Nearly 125 million people in the United States watch satellite TV on a daily basis. According to Leichtman Research Group, satellite TV services took on as many as 190,000 subscribers in 2016 , a sharp contrast to the 450,000 subscriber loss in 2015. This reflects a changing attitude among TV viewers and a corresponding response by satellite providers.
Local Provider Responds to Common Gripe
In Denver, the local Douglas County satellite TV provider was recently knocked on its heels by a huge quarterly loss. To increase demand and give move subscribers a choice of what they really wanted to watch, they introduced the Flex Plan. It offers 50 popular channels like Food Network, CNN and USA without forcing local network and other “junk” programming down the throats of fed-up consumers. Subscribers see what they want for less than $30 a month. Those who fancy local networks, children’s programs and sports packs can add them for an extra cost. Subscribers can cancel or add packs without paying a fee. The Flex Plan idea isn’t entirely a pick-and-choose affair, but it does give consumers some level of choice in the channels they have to pay for and watch.
Satellite Without a Dish?
Many homeowners wrestle with the idea of having a dish installed on their roof. While not as visually blighting as the old yagi arrow antennas, they can affect the aesthetics of a roofline (and they usually only come in battleship grey). Some HOAs object to them and insist their homeowners get cable. Well, “times they are a changing,” as the song goes. Satellite TV customers may soon be able to ditch the dish without losing the service they’ve opted for. One such provider is Sky, who will be letting users watch satellite programming without the dish on their rooftops or outside wall. Known as Sky Q, the new service will enable millions of new homes to enjoy their Sky TV—dish-free. The enhanced service is expected to go live in the UK in 2018 via a broadband connection. Sky is also expected to offer a software update to its box, adding a number of most-wanted features to its Sky Q service. Included in the new features are voice search and the ability to customize viewing—like being able to record six shows, while watching a seventh live.
Adding Loyalty Incentives to the Picture

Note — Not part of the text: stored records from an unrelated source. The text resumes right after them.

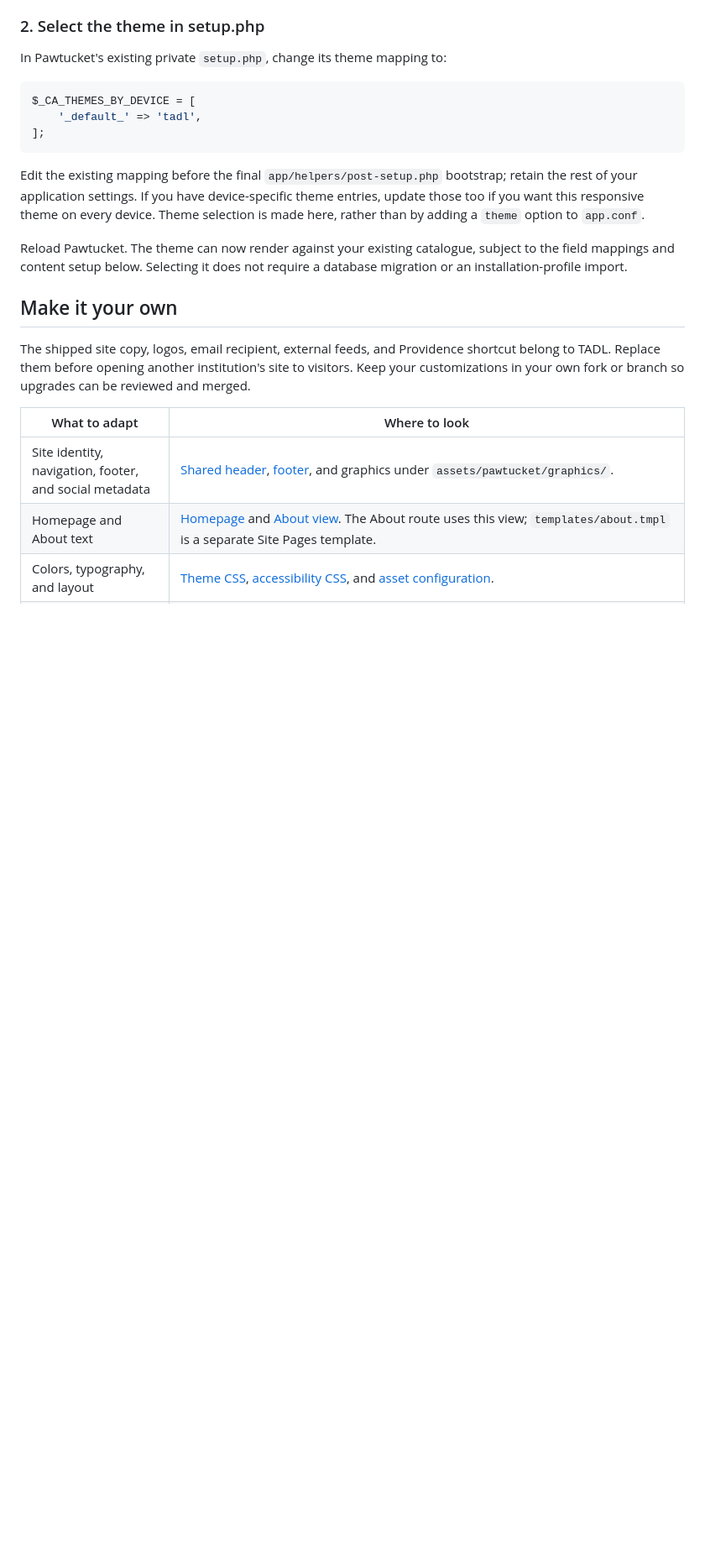
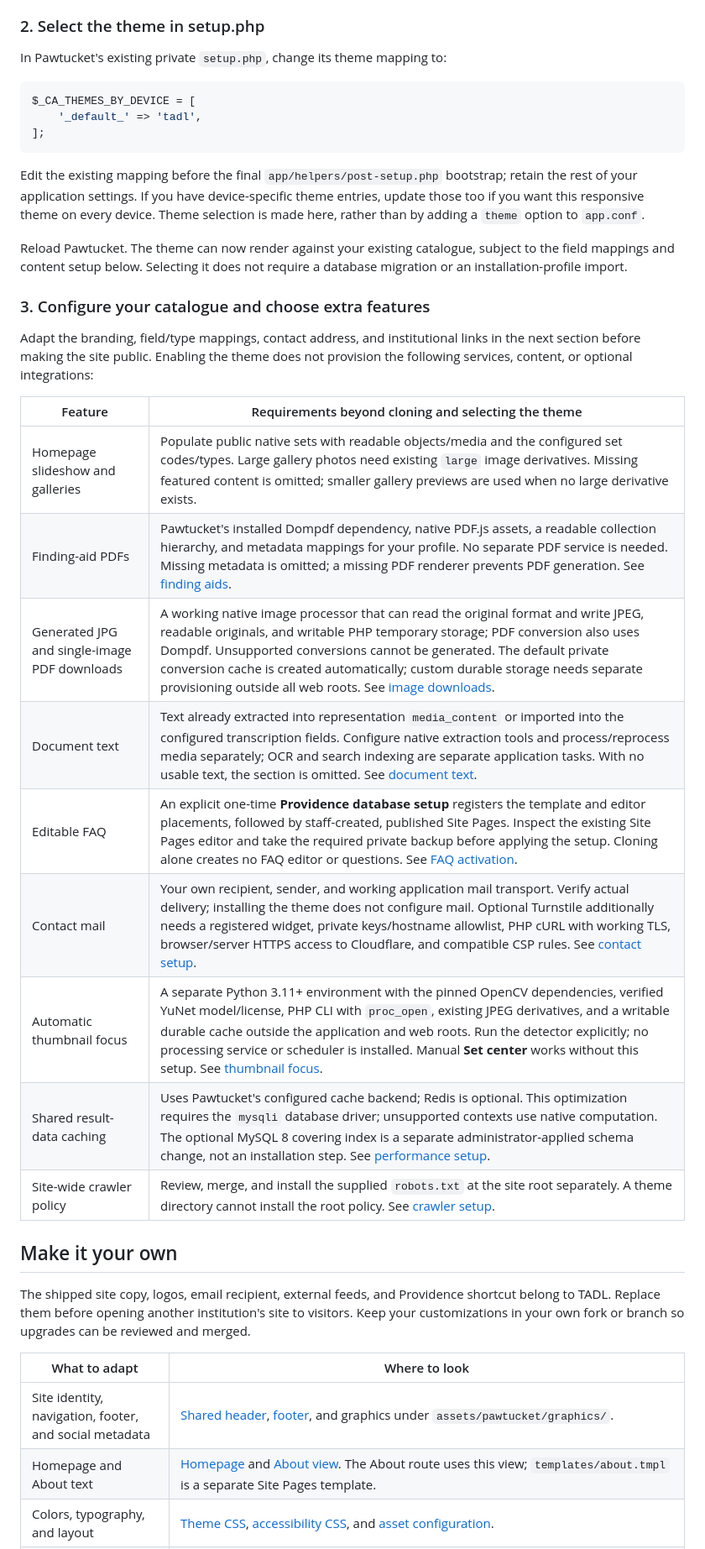
Before and after one commit to tadl/tadl-pawtucket2-theme, a Markdown page: README.md, the part around one of its changes. Shown at 84% size. Rendered like a GitHub page; blank space fills up the shorter version.

```diff
--- a/README.md
+++ b/README.md
@@ -72,6 +73,22 @@ $_CA_THEMES_BY_DEVICE = [
 Edit the existing mapping before the final `app/helpers/post-setup.php` bootstrap; retain the rest of your application settings. If you have device-specific theme entries, update those too if you want this responsive theme on every device. Theme selection is made here, rather than by adding a `theme` option to `app.conf`.
 
 Reload Pawtucket. The theme can now render against your existing catalogue, subject to the field mappings and content setup below. Selecting it does not require a database migration or an installation-profile import.
+
+### 3. Configure your catalogue and choose extra features
+
+Adapt the branding, field/type mappings, contact address, and institutional links in the next section before making the site public. Enabling the theme does not provision the following services, content, or optional integrations:
+
+| Feature | Requirements beyond cloning and selecting the theme |
+| --- | --- |
+| Homepage slideshow and galleries | Populate public native sets with readable objects/media and the configured set codes/types. Large gallery photos need existing `large` image derivatives. Missing featured content is omitted; smaller gallery previews are used when no large derivative exists. |
+| Finding-aid PDFs | Pawtucket's installed Dompdf dependency, native PDF.js assets, a readable collection hierarchy, and metadata mappings for your profile. No separate PDF service is needed. Missing metadata is omitted; a missing PDF renderer prevents PDF generation. See [finding aids](docs/FINDING_AIDS.md). |
+| Generated JPG and single-image PDF downloads | A working native image processor that can read the original format and write JPEG, readable originals, and writable PHP temporary storage; PDF conversion also uses Dompdf. Unsupported conversions cannot be generated. The default private conversion cache is created automatically; custom durable storage needs separate provisioning outside all web roots. See [image downloads](docs/IMAGE_DOWNLOADS.md). |
+| Document text | Text already extracted into representation `media_content` or imported into the configured transcription fields. Configure native extraction tools and process/reprocess media separately; OCR and search indexing are separate application tasks. With no usable text, the section is omitted. See [document text](docs/DOCUMENT_TEXT.md). |
+| Editable FAQ | An explicit one-time **Providence database setup** registers the template and editor placements, followed by staff-created, published Site Pages. Inspect the existing Site Pages editor and take the required private backup before applying the setup. Cloning alone creates no FAQ editor or questions. See [FAQ activation](docs/FAQ_SETUP.md). |
+| Contact mail | Your own recipient, sender, and working application mail transport. Verify actual delivery; installing the theme does not configure mail. Optional Turnstile additionally needs a registered widget, private keys/hostname allowlist, PHP cURL with working TLS, browser/server HTTPS access to Cloudflare, and compatible CSP rules. See [contact setup](docs/CONTACT_FORM.md). |
+| Automatic thumbnail focus | A separate Python 3.11+ environment with the pinned OpenCV dependencies, verified YuNet model/license, PHP CLI with `proc_open`, existing JPEG derivatives, and a writable durable cache outside the application and web roots. Run the detector explicitly; no processing service or scheduler is installed. Manual **Set center** works without this setup. See [thumbnail focus](docs/THUMBNAIL_FOCUS.md). |
+| Shared result-data caching | Uses Pawtucket's configured cache backend; Redis is optional. This optimization requires the `mysqli` database driver; unsupported contexts use native computation. The optional MySQL 8 covering index is a separate administrator-applied schema change, not an installation step. See [performance setup](docs/PERFORMANCE.md). |
+| Site-wide crawler policy | Review, merge, and install the supplied `robots.txt` at the site root separately. A theme directory cannot install the root policy. See [crawler setup](docs/CRAWLER_POLICY.md). |
 
 ## Make it your own
 
```
Also changed, not shown: other parts of README.md (+16 -10 lines).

Taking a lesson from cable providers, some satellite TV firms are beginning to offer loyalty incentives to long-term subscribers. The rewards to legacy customers typically include exclusive benefits, such as apps that reveal a service’s broadband speed, a monthly bill review, offering flexible bill pay options and better support with easy to follow step-by-step videos and articles.
More Efficient Satellites for 4K & 8K
To meet the demand for the millions of 4K TV sets that are now flooding the market, satellite transmission is moving beyond current DVB-S2 standards to new levels of efficiency. New standards are already being specified and tested. For satellite providers, the new DVB-S2 standards mean increased efficiency, higher speeds and generally better all around service. Providers can expect significant improvements over current standards in UHDTV 4K and 8K services, which use far higher bitrates than HD and SD content.
More Bandwidth Changing Viewing Habits
Subscribers’ changing viewing habits are driving satellite TV to new and, perhaps better, thresholds. Over-the-Top (OTT) and bandwidth demand are affecting how satellite bandwidth is used and viewed. Increasingly popular live content, like world title boxing matches or NBA playoffs, are keeping demand right up there with Game of Thrones. Subscription Video-On-Demand (S-VOD) and millennial mobile viewing habits are moving satellite TV into new consumption arenas.
It’s a changing world for both subscribers and providers as satellite TV takes on the challenges of the next decade.